Headliners Kurt Vile & The Violators (above) treated us well, with a balanced mix of tunes from his last three albums, and plenty of jam outs. Vile first took the stage with a humble air, and looking completely relaxed and cool in all white, right down to his classic white Converse that did all the stepping on effects pedals and all the see-sawing on the wah-wah. The band had the whole last hour to play all their hits, like “Jesus Fever” early on, going all the way to an especially rocked out jammy version of “Freak Train.” He has this power to be both relaxing and rousing, with his wise but easy going psychedelic folk songs in a style all his own. Pair that with his drawling vocals, and you have a signature sound that’s hard not to fall for. His hometown of Philadelphia loves him enough to declare – by mayoral decree – August 28 as Kurt Vile Day. On that date the city will bestow The Liberty Bell to him. A cracked bell to honor one man’s poetically cracked song craft. Society is his friend.

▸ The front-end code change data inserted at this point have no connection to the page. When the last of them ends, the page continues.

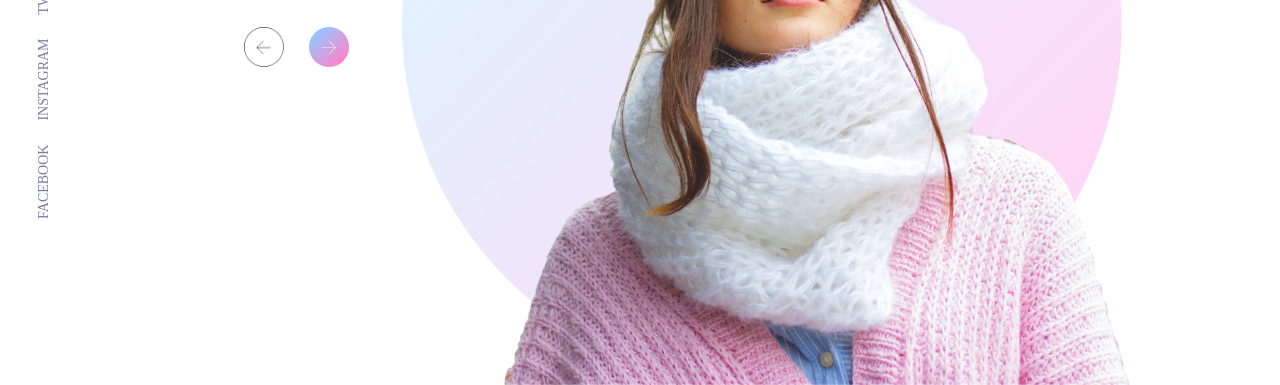
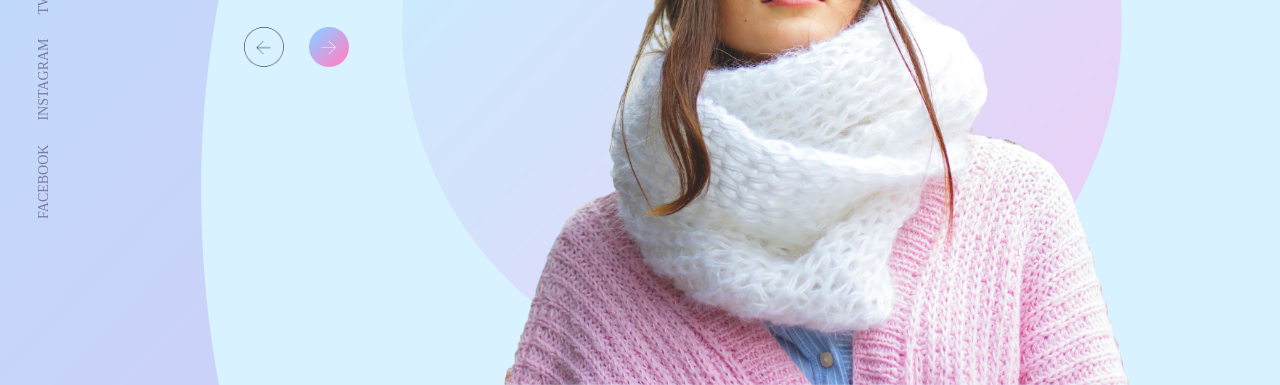
Before and after one commit to imchandra11/easy-website, a plain HTML site: page index.html in a window 1280 px wide. Shown: the part 415-800 px from the top of the page. Drawn offline with Linux system fonts and the light colour scheme.

Commit message:
Update style.css

```diff
--- a/style.css
+++ b/style.css
@@ -3,7 +3,7 @@
     padding: 0;
 }
 body{
-    background-image: url(Img/background.png);
+    background-image: url(background.png);
 
 }
 
```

Right behind Kurt Vile on the highlight scale was both The Men and Parquet Courts. Both of these bands played a high energy show, with impassioned vocals and riffs for days. Parquet Courts still sound like Mission of Burma Jr. for me, and I still like it. “Stoned and Starving” was the most recognizable, with front man Andrew Savage singing that hook, “I was walking through “Ridgewood Queens” in a Jonathan Richman-esque manner for anyone who has ever been indecisive about what snack they want when thinking is hard but you need food and drink already. “Swedish Fish, roasted peanuts or licorice” are all tough calls, but the most logical decision is to just dance and jump, while singing the words to the person next to you. Parquet Courts (below) were maybe the most promising band on the 4Knots lineup, having recently opened for The Breeders, premiering a short documentary, and currently having a list of tour dates a mile long.

The Men (below) were a little more eclectic and complex in their sound. Following a no-one-is-frontman maxim, the five-piece is made up of all “multi-instrumentalists” who rock hard at whatever they do. They incited the first crowd surfing of the day, triggering the security guys to rush over to where the bodies were being held aloft. Guitarist/vocalist Nick Chiericozzi gave them a playful admonishing, pointing out that the crowd surfer was just having a good time, and asking, “what’s wrong with that?”

That hadn’t been the first mosh pit, though, as Vancouver punk band White Lung got that going before there was even that many people at the fest. Vocalist Mish Way yelled out percussive, unrelenting lyrics, while guitarist Kenneth Williams, bassist Grady Mackintosh, and drummer Anne-Marie Vassiliou charged through straightforward punk songs like a machine gun.

Rapper Fat Tony got people dancing in a different way even earlier in the day, with his lyrical rhyming that gave big shout outs to Brooklyn. The way he repped the borough, if I didn’t know better I would have thought he was born and raised there. Instead, this Houston native was more like a chameleon, managing to fit right into a majority lineup of solid indie rock and punk, soaking up the NYC sun and reflecting a colorful vibe back at all the booty shakers on the boardwalk. I sure left feeling like I had a full and fulfilling day with everything I needed: music, food and drink, friends, and of course imbibing on a boat. Yeah, that was a good day.